_Your assignment_: What lines in the records below hold the string "padding"? Please show them.

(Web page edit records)
----

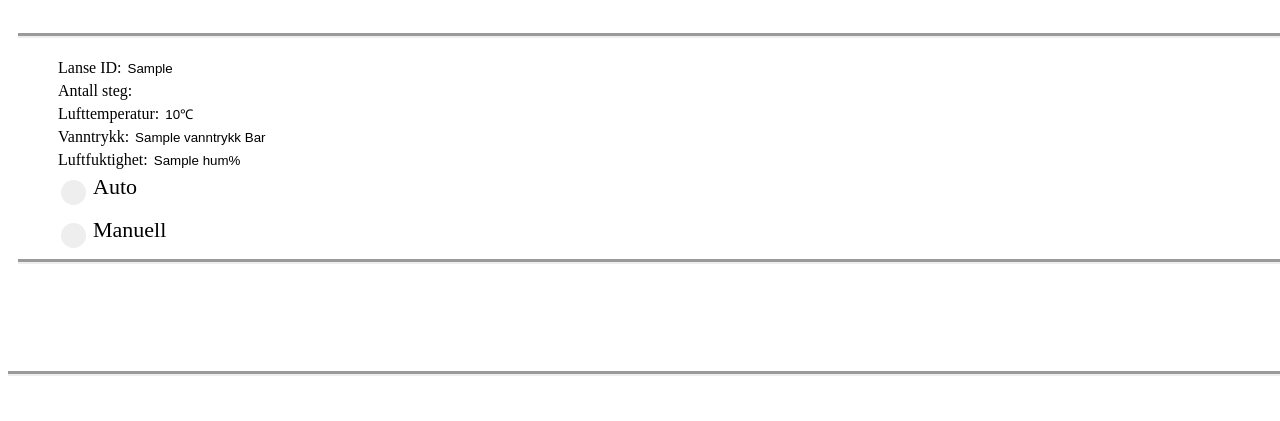
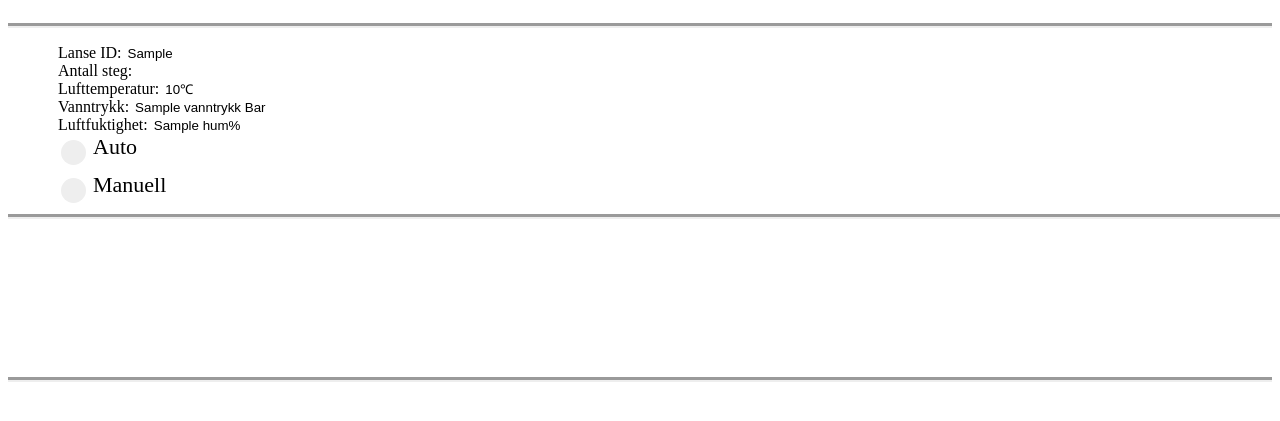
Before and after one commit to Snolanse/Server, a Django app: template lanseside/startside/templates/lansestyring/lansestyring.html in a window 1280 px wide. Shown: the top 421 px of the page. Run offline with Django 3.2, Linux system fonts and the light colour scheme; the template is opened without the code that fills it: most values are stand-ins (such as "Sample title", 1, 10 or a date in 2020).

Commit message:
Update lansestyring.css

```diff
--- a/lanseside/startside/static/lansestyring/lansestyring.css
+++ b/lanseside/startside/static/lansestyring/lansestyring.css
@@ -1,24 +1,29 @@
+
 
 #infoomlanse {
     width: 100%;
     margin-top: 10px;
-    border-top: 5px groove;
-    border-bottom: 5px groove;
+    border-bottom:5px groove;
+        padding-left:10px;
 }
 
 #infoomlanse ul {
     width: 30%
+
 }
-
+#tekstfelt{
+    padding-left:50px;
+}
 #lanseendringer {
     width: 100%;
     float: left;
     margin-top: 15px;
     padding-bottom: 15px;
-    padding-left: 10px;
+
     height: auto;
     list-style: none;
-    border-bottom: 5px groove;
+    border-bottom:5px groove;
+    border-top:5px groove;
 }
 
 #infoomlanse input {
@@ -33,7 +38,7 @@
     #infoomlanse ul li {
         margin-top: auto;
         list-style-type: none;
-        padding-top: 5px;
+
     }
 
 /* Boksen rundt glideren til knappen */
```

----

_Exercise solution_:
+        padding-left:10px;
+    padding-left:50px;
     padding-bottom: 15px;
-    padding-left: 10px;
-        padding-top: 5px;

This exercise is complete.